Wash (and optionally peel) the potatoes and put in a pan of boiling water.
Chop the onions into thin slices and fry gently in a large frying pan with some of the oil or butter.
While the onions are frying prepare your green vegetables and further slice the liver if necessary.
Prepare a plate or wide bowl, covering it in flour mixed with a bit of salt and pepper. This is for dusting the liver prior to frying - easiest done if you arrange the liver, flour and frying pan in a straight line across your work-surface.
Once the potatoes are cooked - drain and then mash them, adding butter and cream or milk until you have the desired consistency. Put a lid on the pan to keep warm.
Once the onions are soft, remove them from the pan with a slotted spoon, squeezing the oil or butter back into the frying pan as you remove them.
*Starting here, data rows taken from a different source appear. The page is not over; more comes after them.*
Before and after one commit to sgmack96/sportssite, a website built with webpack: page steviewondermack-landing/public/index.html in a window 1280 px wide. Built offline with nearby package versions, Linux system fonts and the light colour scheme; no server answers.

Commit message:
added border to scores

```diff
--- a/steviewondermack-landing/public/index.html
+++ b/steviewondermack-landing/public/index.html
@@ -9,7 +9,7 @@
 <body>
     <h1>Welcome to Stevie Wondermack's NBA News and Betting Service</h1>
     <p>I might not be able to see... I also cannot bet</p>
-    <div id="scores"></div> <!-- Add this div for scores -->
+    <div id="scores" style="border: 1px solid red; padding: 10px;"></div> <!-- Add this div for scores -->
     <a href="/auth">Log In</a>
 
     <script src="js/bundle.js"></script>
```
Put them in a bowl on one side.
Turn the heat of your frying pan up as high as possible and add a bit more oil or butter if necessary.
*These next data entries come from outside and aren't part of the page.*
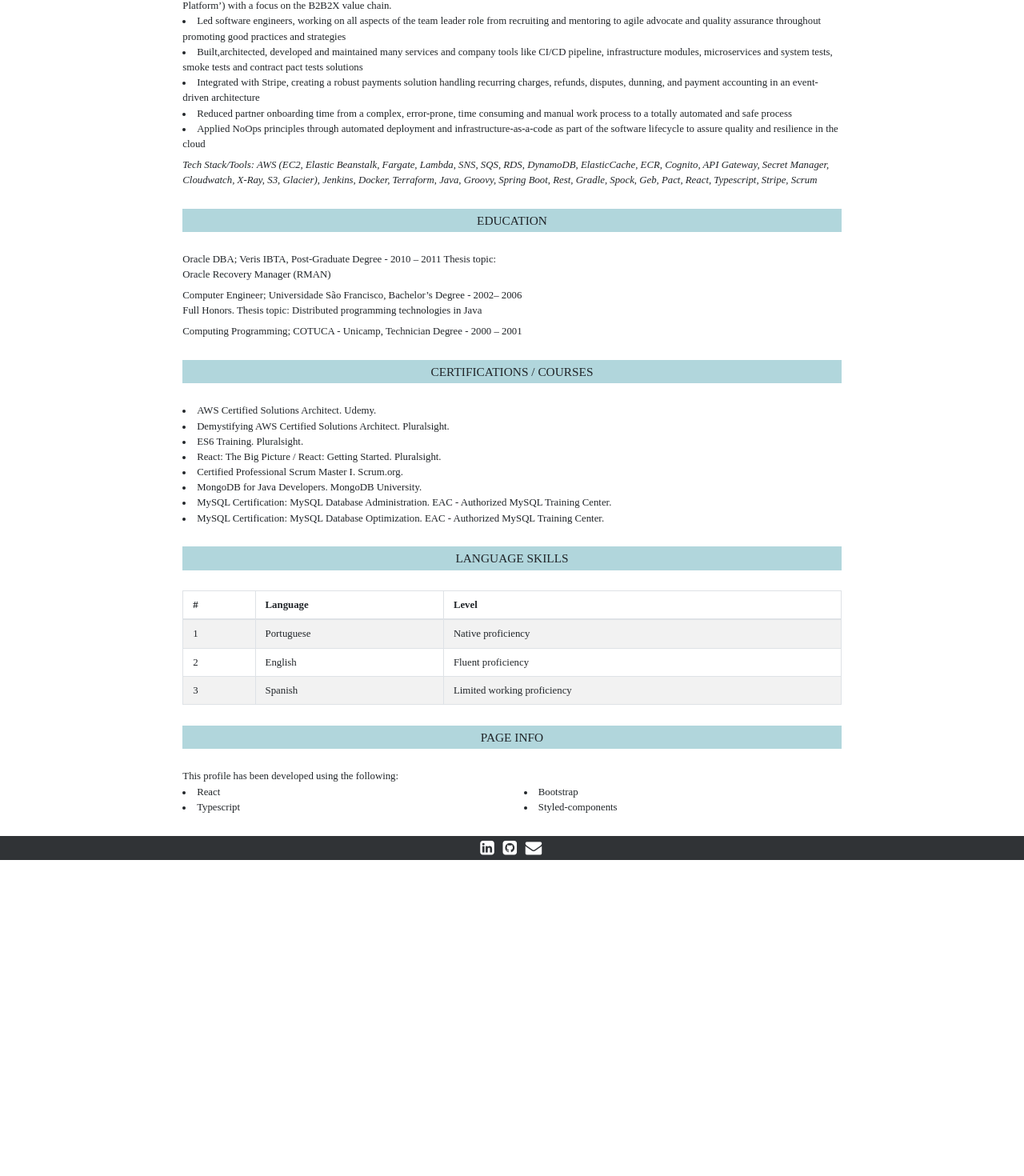
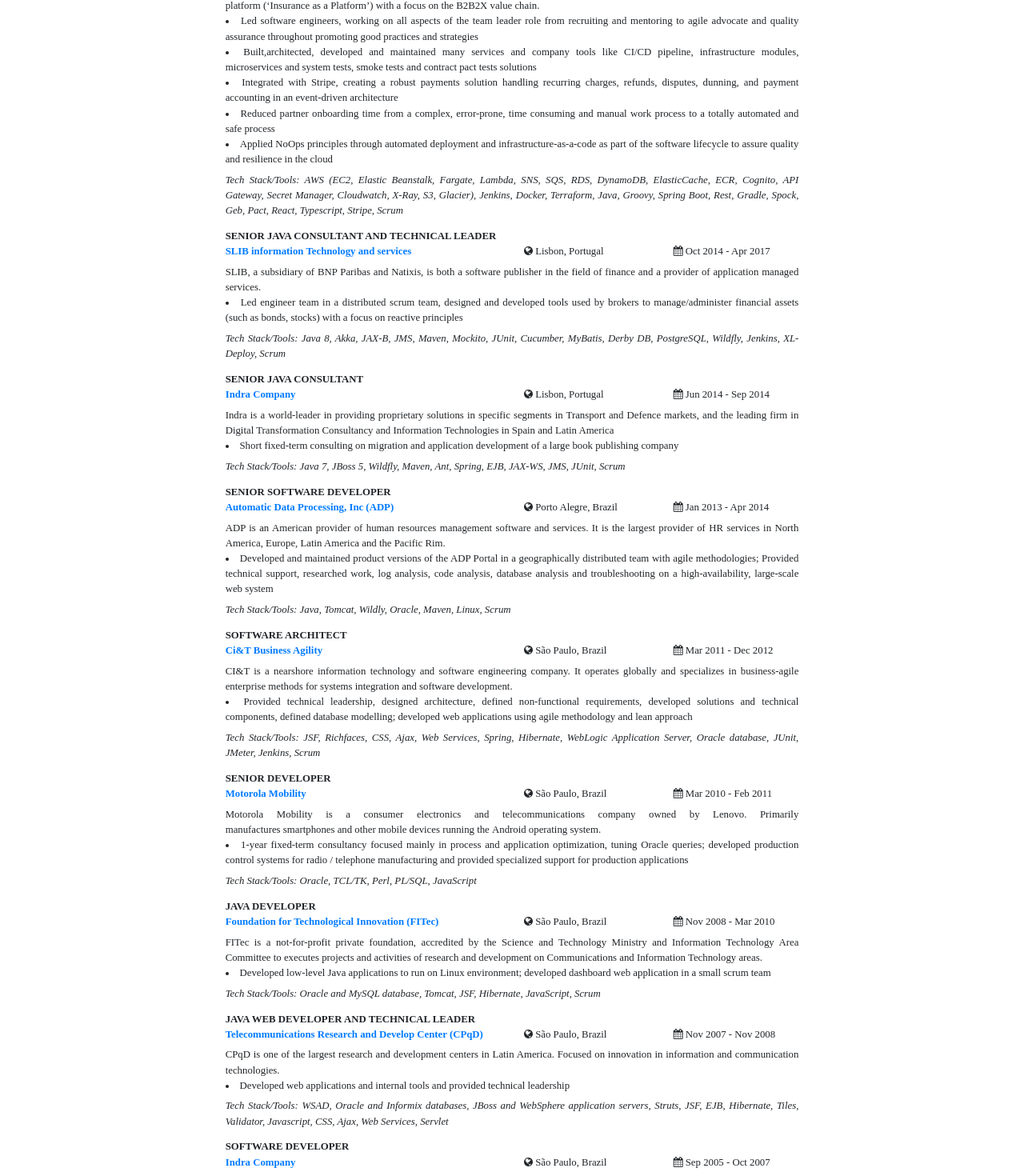
Before and after one commit to arturoriter/profile, a React (Create React App) app: page / in a window 1280 px wide. Shown: the part 537-2007 px from the top of the page at 80% size. Before the commit the page ends 1612 px from the top, so only its background shows below. Built offline with nearby package versions, Linux system fonts and the light colour scheme.

Commit message:
Adding missing work experience and creating types

```diff
--- a/src/App.tsx
+++ b/src/App.tsx
@@ -2,9 +2,9 @@ import React from 'react';
 import About from './components/About';
 import Summary from './components/Summary';
 import Skills from './components/Skills';
-import Languages from './components/Languages';
 import WorkExperience from './components/WorkExperience';
 import Education from './components/Education';
+import Languages from './components/Languages';
 import PageInfo from './components/PageInfo';
 import Footer from './components/Footer';
 import styled from 'styled-components';
@@ -12,13 +12,14 @@ import styled from 'styled-components';
 const AppContainer = styled.div`
   font-size: 0.8em;
   font-family: 'Lato-Light', serif;
+  text-align: justify;
 `;
 
 const App = () => {
   return (
     <AppContainer>
       <About />
-      <div className="container col-12 col-md-9 col-xl-8 col-lg-9 col-xl-8">
+      <div className="container col-12 col-md-8 col-xl-7 col-lg-8 col-xl-7">
         <Summary />
         <Skills />
         <WorkExperience />
--- a/src/components/About.tsx
+++ b/src/components/About.tsx
@@ -21,7 +21,7 @@ const PageContent = styled.div`
 const About = () => {
   return (
     <PageContent>
-      <div className="container col-12 col-md-9 col-xl-8">
+      <div className="container col-12 col-md-8 col-xl-7 col-lg-8 col-xl-7">
         <div className="row justify-content-md-center no-gutters">
           <div
             className="col col-md-8"
@@ -31,7 +31,10 @@ const About = () => {
             <JobTitle>Lead Senior Engineer / Senior Software Engineer</JobTitle>
           </div>
           <div className="col-md-auto"></div>
-          <div className="col col-md-4" style={{marginTop: '0.5em', marginBottom: '0.5em'}}>
+          <div
+            className="col col-md-4"
+            style={{ marginTop: '0.5em', marginBottom: '0.5em' }}
+          >
             <Contacts />
           </div>
         </div>
--- a/src/components/Languages.tsx
+++ b/src/components/Languages.tsx
@@ -9,24 +9,20 @@ const Languages = () => {
       <Table striped bordered hover style={{ lineHeight: 0.8 }}>
         <thead>
           <tr>
-            <th>#</th>
             <th>Language</th>
             <th>Level</th>
           </tr>
         </thead>
         <tbody>
           <tr>
-            <td>1</td>
+            <td>English</td>
+            <td>Fluent proficiency</td>
+          </tr>
+          <tr>
             <td>Portuguese</td>
             <td>Native proficiency</td>
           </tr>
           <tr>
-            <td>2</td>
-            <td>English</td>
-            <td>Fluent proficiency</td>
-          </tr>
-          <tr>
-            <td>3</td>
             <td>Spanish</td>
             <td>Limited working proficiency</td>
           </tr>
--- a/src/components/LinkedinBadge.tsx
+++ b/src/components/LinkedinBadge.tsx
@@ -5,7 +5,11 @@ const PageMargin = styled.div`
   margin-top: 2em;
 `;
 
-const LinkedinBadge = (props: any) => {
+export interface LinkedinBadgeType {
+  bg: string;
+}
+
+const LinkedinBadge = (props: LinkedinBadgeType) => {
   return (
     <PageMargin
       className="LI-profile-badge"
--- a/src/components/Title.tsx
+++ b/src/components/Title.tsx
@@ -2,8 +2,8 @@ import React from 'react';
 import styled from 'styled-components';
 
 const TitleContainer = styled.div`
-  margin-top: 2em;
-  margin-bottom: 2em;
+  margin-top: 1.5em;
+  margin-bottom: 1em;
 `;
 
 const Label = styled.div`
@@ -16,7 +16,11 @@ const Label = styled.div`
   font-family: 'Lato-Medium', serif;
 `;
 
-const Title = (props: any) => {
+export interface TitleType {
+  name: string;
+}
+
+const Title = (props: TitleType) => {
   return (
     <TitleContainer>
       <Label>{props.name}</Label>
--- a/src/components/WorkExperience.tsx
+++ b/src/components/WorkExperience.tsx
@@ -1,27 +1,34 @@
 import React from 'react';
+import styled from 'styled-components';
+import {
+  HeaderType,
+  DescriptionType,
+  TechStackType,
+} from './types/WorkExperienceTypes';
 import Title from './Title';
-import styled from 'styled-components';
+import uuid from 'uuid';
 
 const SmallMarginBottom = styled.div`
   margin-bottom: 0.5em;
 `;
 
-const WorkExperience = () => {
-  function CompanyHeader(props: any) {
+const RegularMarginBottom = styled.div`
+  margin-bottom: 1em;
+`;
+
+const Header = (props: HeaderType) => {
   return (
     <SmallMarginBottom>
       <div className="row">
         <div className="col-12">
-            <b>{props.jobTitle}</b>
+          <b>
+            <span style={{ textTransform: 'uppercase' }}>{props.jobTitle}</span>
+          </b>
         </div>
       </div>
       <div className="row">
         <div className="col-12 col-sm-6">
-            <a
-              href={props.companyLink}
-              target="_blank"
-              rel="noopener noreferrer"
-            >
+          <a href={props.companyLink} target="_blank" rel="noopener noreferrer">
             <b>{props.companyName}</b>
           </a>
         </div>
@@ -38,64 +45,212 @@ const WorkExperience = () => {
       </div>
     </SmallMarginBottom>
   );
-  }
+};
 
+const Description = (props: DescriptionType) => {
+  return (
+    <SmallMarginBottom>
+      <div className="row">
+        <div className="col-12">
+          {props.companyInfo}
+          {props.bulletPoints.map(value => (
+            <li key={uuid()}>{value}</li>
+          ))}
+        </div>
+      </div>
+    </SmallMarginBottom>
+  );
+};
+
+const TechStack = (props: TechStackType) => {
+  return (
+    <RegularMarginBottom>
+      <div className="row">
+        <div className="col-12">
+          <i>{`Tech Stack/Tools: ${props.description}`}</i>
+        </div>
+      </div>
+    </RegularMarginBottom>
+  );
+};
+
+const WorkExperience = () => {
   return (
     <div id="experiences">
       <Title name="Work Experience" />
-      <CompanyHeader
+
+      <div>
+        <Header
+          jobTitle="LEAD SOFTWARE ENGINEER"
+          companyName="ELEMENT Insurance AG"
           companyLink="https://www.element.in/en"
-        companyName="ELEMENT Insurance AG"
-        jobTitle="LEAD SOFTWARE ENGINEER"
           location="Berlin, Germany"
           duration="Apr 2017 - Present"
         />
-      <SmallMarginBottom>
-        <div className="row">
-          <div className="col-12">
-            Element is the leading white-label product factory for insurance and
-            a leader in insurance digitalization. It offers a unique technology
-            platform (‘Insurance as a Platform’) with a focus on the B2B2X value
-            chain.
-            <li>
-              Led software engineers, working on all aspects of the team leader
-              role from recruiting and mentoring to agile advocate and quality
-              assurance throughout promoting good practices and strategies
-            </li>
-            <li>
-              Built,architected, developed and maintained many services and
-              company tools like CI/CD pipeline, infrastructure modules,
-              microservices and system tests, smoke tests and contract pact
-              tests solutions
-            </li>
-            <li>
-              Integrated with Stripe, creating a robust payments solution
-              handling recurring charges, refunds, disputes, dunning, and
-              payment accounting in an event-driven architecture
-            </li>
-            <li>
-              Reduced partner onboarding time from a complex, error-prone, time
-              consuming and manual work process to a totally automated and safe
-              process
-            </li>
-            <li>
-              Applied NoOps principles through automated deployment and
-              infrastructure-as-a-code as part of the software lifecycle to
-              assure quality and resilience in the cloud
-            </li>
+        <Description
+          companyInfo="Element is the leading white-label product factory for insurance and a leader in insurance digitalization. It offers a unique technology platform (‘Insurance as a Platform’) with a focus on the B2B2X value chain."
+          bulletPoints={[
+            'Led software engineers, working on all aspects of the team leader role from recruiting and mentoring to agile advocate and quality assurance throughout promoting good practices and strategies',
+            'Built,architected, developed and maintained many services and company tools like CI/CD pipeline, infrastructure modules, microservices and system tests, smoke tests and contract pact tests solutions',
+            'Integrated with Stripe, creating a robust payments solution handling recurring charges, refunds, disputes, dunning, and payment accounting in an event-driven architecture',
+            'Reduced partner onboarding time from a complex, error-prone, time consuming and manual work process to a totally automated and safe process',
+            'Applied NoOps principles through automated deployment and infrastructure-as-a-code as part of the software lifecycle to assure quality and resilience in the cloud',
+          ]}
+        />
+        <TechStack description="AWS (EC2, Elastic Beanstalk, Fargate, Lambda, SNS, SQS, RDS, DynamoDB, ElasticCache, ECR, Cognito, API Gateway, Secret Manager, Cloudwatch, X-Ray, S3, Glacier), Jenkins, Docker, Terraform, Java, Groovy, Spring Boot, Rest, Gradle, Spock, Geb, Pact, React, Typescript, Stripe, Scrum" />
       </div>
+
+      <div>
+        <Header
+          jobTitle="SENIOR JAVA CONSULTANT AND TECHNICAL LEADER"
+          companyName="SLIB information Technology and services"
+          companyLink="https://www.slib.com"
+          location="Lisbon, Portugal"
+          duration="Oct 2014 - Apr 2017"
+        />
+        <Description
+          companyInfo="SLIB, a subsidiary of BNP Paribas and Natixis, is both a software publisher in the field of finance and a provider of application managed services."
+          bulletPoints={[
+            'Led engineer team in a distributed scrum team, designed and developed tools used by brokers to manage/administer financial assets (such as bonds, stocks) with a focus on reactive principles',
+          ]}
+        />
+        <TechStack description="Java 8, Akka, JAX-B, JMS, Maven, Mockito, JUnit, Cucumber, MyBatis, Derby DB, PostgreSQL, Wildfly, Jenkins, XL-Deploy, Scrum" />
       </div>
-      </SmallMarginBottom>
-      <div className="row">
-        <div className="col-12">
-          <i>
-            Tech Stack/Tools: AWS (EC2, Elastic Beanstalk, Fargate, Lambda, SNS,
-            SQS, RDS, DynamoDB, ElasticCache, ECR, Cognito, API Gateway, Secret
-            Manager, Cloudwatch, X-Ray, S3, Glacier), Jenkins, Docker,
-            Terraform, Java, Groovy, Spring Boot, Rest, Gradle, Spock, Geb,
-            Pact, React, Typescript, Stripe, Scrum
-          </i>
+
+      <div>
+        <Header
+          jobTitle="SENIOR JAVA CONSULTANT"
+          companyName="Indra Company"
+          companyLink="https://www.indracompany.com/en"
+          location="Lisbon, Portugal"
+          duration="Jun 2014 - Sep 2014"
+        />
+        <Description
+          companyInfo="Indra is a world-leader in providing proprietary solutions in specific segments in Transport and Defence markets, and the leading firm in Digital Transformation Consultancy and Information Technologies in Spain and Latin America"
+          bulletPoints={[
+            'Short fixed-term consulting on migration and application development of a large book publishing company',
+          ]}
+        />
+        <TechStack description="Java 7, JBoss 5, Wildfly, Maven, Ant, Spring, EJB, JAX-WS, JMS, JUnit, Scrum" />
       </div>
+
+      <div>
+        <Header
+          jobTitle="SENIOR SOFTWARE DEVELOPER"
+          companyName="Automatic Data Processing, Inc (ADP)"
+          companyLink="https://www.adp.com"
+          location="Porto Alegre, Brazil"
+          duration="Jan 2013 - Apr 2014"
+        />
+        <Description
+          companyInfo="ADP is an American provider of human resources management software and services. It is the largest provider of HR services in North America, Europe, Latin America and the Pacific Rim."
+          bulletPoints={[
+            'Developed and maintained product versions of the ADP Portal in a geographically distributed team with agile methodologies; Provided technical support, researched work, log analysis, code analysis, database analysis and troubleshooting on a high-availability, large-scale web system',
+          ]}
+        />
+        <TechStack description="Java, Tomcat, Wildly, Oracle, Maven, Linux, Scrum" />
+      </div>
+
+      <div>
+        <Header
+          jobTitle="SOFTWARE ARCHITECT"
+          companyName="Ci&T Business Agility"
+          companyLink="https://us.ciandt.com/"
+          location="São Paulo, Brazil"
+          duration="Mar 2011 - Dec 2012"
+        />
+        <Description
+          companyInfo="CI&T is a nearshore information technology and software engineering company. It operates globally and specializes in business-agile enterprise methods for systems integration and software development."
+          bulletPoints={[
+            'Provided technical leadership, designed architecture, defined non-functional requirements, developed solutions and technical components, defined database modelling; developed web applications using agile methodology and lean approach',
+          ]}
+        />
+        <TechStack description="JSF, Richfaces, CSS, Ajax, Web Services, Spring, Hibernate, WebLogic Application Server, Oracle database, JUnit, JMeter, Jenkins, Scrum" />
+      </div>
+
+      <div>
+        <Header
+          jobTitle="SENIOR DEVELOPER"
+          companyName="Motorola Mobility"
+          companyLink="https://www.motorola.com"
+          location="São Paulo, Brazil"
+          duration="Mar 2010 - Feb 2011"
+        />
+        <Description
+          companyInfo="Motorola Mobility is a consumer electronics and telecommunications company owned by Lenovo. Primarily manufactures smartphones and other mobile devices running the Android operating system."
+          bulletPoints={[
+            '1-year fixed-term consultancy focused mainly in process and application optimization, tuning Oracle queries; developed production control systems for radio / telephone manufacturing and provided specialized support for production applications',
+          ]}
+        />
+        <TechStack description="Oracle, TCL/TK, Perl, PL/SQL, JavaScript" />
+      </div>
+
+      <div>
+        <Header
+          jobTitle="JAVA DEVELOPER"
+          companyName="Foundation for Technological Innovation (FITec)"
+          companyLink="www.fitec.org.br/en"
+          location="São Paulo, Brazil"
+          duration="Nov 2008 - Mar 2010"
+        />
+        <Description
+          companyInfo="FITec is a not-for-profit private foundation, accredited by the Science and Technology Ministry and Information Technology Area Committee to executes projects and activities of research and development on Communications and Information Technology areas."
+          bulletPoints={[
+            'Developed low-level Java applications to run on Linux environment; developed dashboard web application in a small scrum team',
+          ]}
+        />
+        <TechStack description="Oracle and MySQL database, Tomcat, JSF, Hibernate, JavaScript, Scrum" />
+      </div>
+
+      <div>
+        <Header
+          jobTitle="JAVA WEB DEVELOPER AND TECHNICAL LEADER"
+          companyName="Telecommunications Research and Develop Center (CPqD)"
+          companyLink="https://www.cpqd.com.br/en"
+          location="São Paulo, Brazil"
+          duration="Nov 2007 - Nov 2008"
+        />
+        <Description
+          companyInfo="CPqD is one of the largest research and development centers in Latin America. Focused on innovation in information and communication technologies."
+          bulletPoints={[
+            'Developed web applications and internal tools and provided technical leadership',
+          ]}
+        />
+        <TechStack description="WSAD, Oracle and Informix databases, JBoss and WebSphere application servers, Struts, JSF, EJB, Hibernate, Tiles, Validator, Javascript, CSS, Ajax, Web Services, Servlet" />
+      </div>
+
+      <div>
+        <Header
+          jobTitle="SOFTWARE DEVELOPER"
+          companyName="Indra Company"
+          companyLink="https://www.indracompany.com/en"
+          location="São Paulo, Brazil"
+          duration="Sep 2005 - Oct 2007"
+        />
+        <Description
+          companyInfo="Indra is a world-leader in providing proprietary solutions in specific segments in Transport and Defence markets, and the leading firm in Digital Transformation Consultancy and Information Technologies in Spain and Latin America."
+          bulletPoints={[
+            'Developed desktop applications, defined non-functional requirements and technical specification; Provided specialized 24 hours technical support',
+          ]}
+        />
+        <TechStack description="Java, Delphi, PL/SQL, Oracle database" />
+      </div>
+
+      <div>
+        <Header
+          jobTitle="SOFTWARE DEVELOPER"
+          companyName="Padtec Optical Components and Systems"
+          companyLink="https://www.padtec.com.br/en"
+          location="São Paulo, Brazil"
+          duration="Jan 2002 - Sep 2005"
+        />
+        <Description
+          companyInfo="Padtec is the largest manufacturer of optical transport systems in Latin America. It offers advanced, high capacity and flexible optical transport solutions based on DWDM technology."
+          bulletPoints={[
+            'Developed desktop tools for network remote operation and management of optical systems used by large companies like service providers, banks and telecommunications companies; Developed low-level applications to run on micro hardware devices; Provided specialized technical support to customers; ministered Linux, MySQL and internal tools courses for Latin American customers',
+          ]}
+        />
+        <TechStack description="Linux, Kylix, Delphi, Java, SWF, MySQL database" />
       </div>
     </div>
   );
--- /dev/null
+++ b/src/components/types/WorkExperienceTypes.ts
@@ -0,0 +1,18 @@
+export interface HeaderType {
+  jobTitle: string;
+  companyLink: string;
+  companyName: string;
+  location: string;
+  duration: string;
+}
+
+export interface DescriptionType {
+  companyInfo: string;
+  bulletPoints: Array<string>;
+}
+
+export interface TechStackType {
+  description: string;
+}
+
+export type WorkExperienceTypes = HeaderType & DescriptionType & TechStackType;
```
Also changed, not shown: package.json (+6 -2 lines), 1 other file (tests, documents, lock files or other folders). Lines whose indentation alone changed are shown as unchanged.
Start the process of dusting the slices of liver with flour on both sides and adding them to the hot pan. This needs to be done as quickly as possible and can be quite messy. Do not over-crowd the pan - if you find the liver takes up more surface-space than is available then leave the remains on one side and fry in a second batch.
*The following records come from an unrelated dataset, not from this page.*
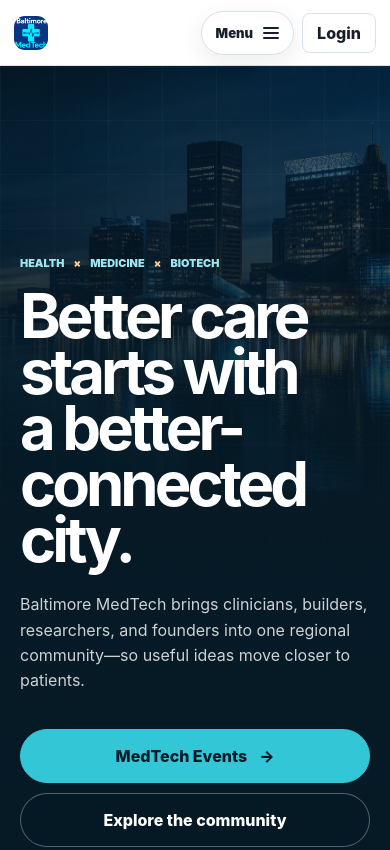
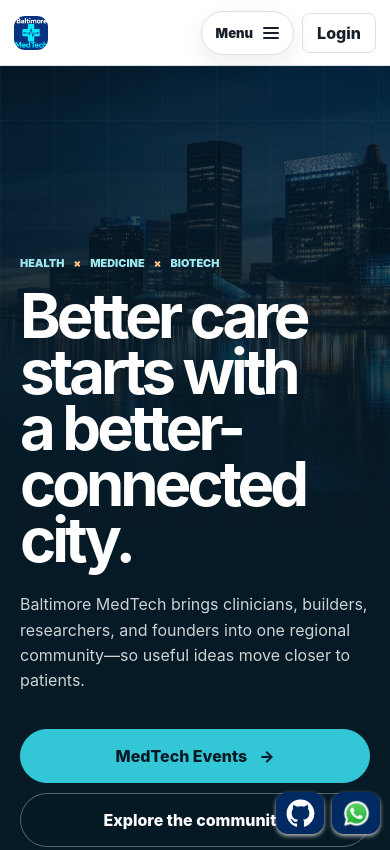
Before and after one commit to juliancoy/BmoreMedTech, a website built with Vite: page index.html in a window 390 px wide. Shown: the top 850 px of the page. Built offline with nearby package versions, Linux system fonts and the light colour scheme; files whose address does not match are found by name.

Commit message:
Keep community social buttons visible while scrolling on mobile

```diff
--- a/assets/styles.css
+++ b/assets/styles.css
@@ -3508,13 +3508,6 @@ h2 {
     gap: 42px;
   }
 
-  .social-links {
-    position: static;
-    justify-content: center;
-    padding: 16px 20px calc(16px + env(safe-area-inset-bottom));
-    background: #04131c;
-  }
-
   .social-button {
     width: 48px;
     height: 42px;
```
The liver should be cooked fast, for only about a minute on each side so the slices are still pink within. Turn them over a couple of times. Quite a bit of the flour and blood will stick to the bottom of the pan. This is ok - don't scrape it off as it will be used for the gravy in a moment.
Once the liver is done to your satisfaction remove it from the pan and put directly onto warmed plates. Have someone else serve out the mash and vegetables while you finish the gravy..... The trick is to try and not let everything else get cold while you are doing this.
Leaving the pan on a high heat, put the onions back in, add a good splash of Hendersons, and stir vigorously while adding boiling water (even better, you can re-use the hot water from the vegetables - this can be a smooth manoeuvre, draining it into the gravy as you pass the pan over to be served onto plates), dissolving the juices stuck to the bottom of the pan. The gravy should thicken from the flour already stuck to the bottom of the pan. If it doesn't get thick enough you can add a bit more flour or cornflour (mixed with a little cold water in a small cup to avoid lumps). Once the gravy is hot and thickened, spoon generously over the plates.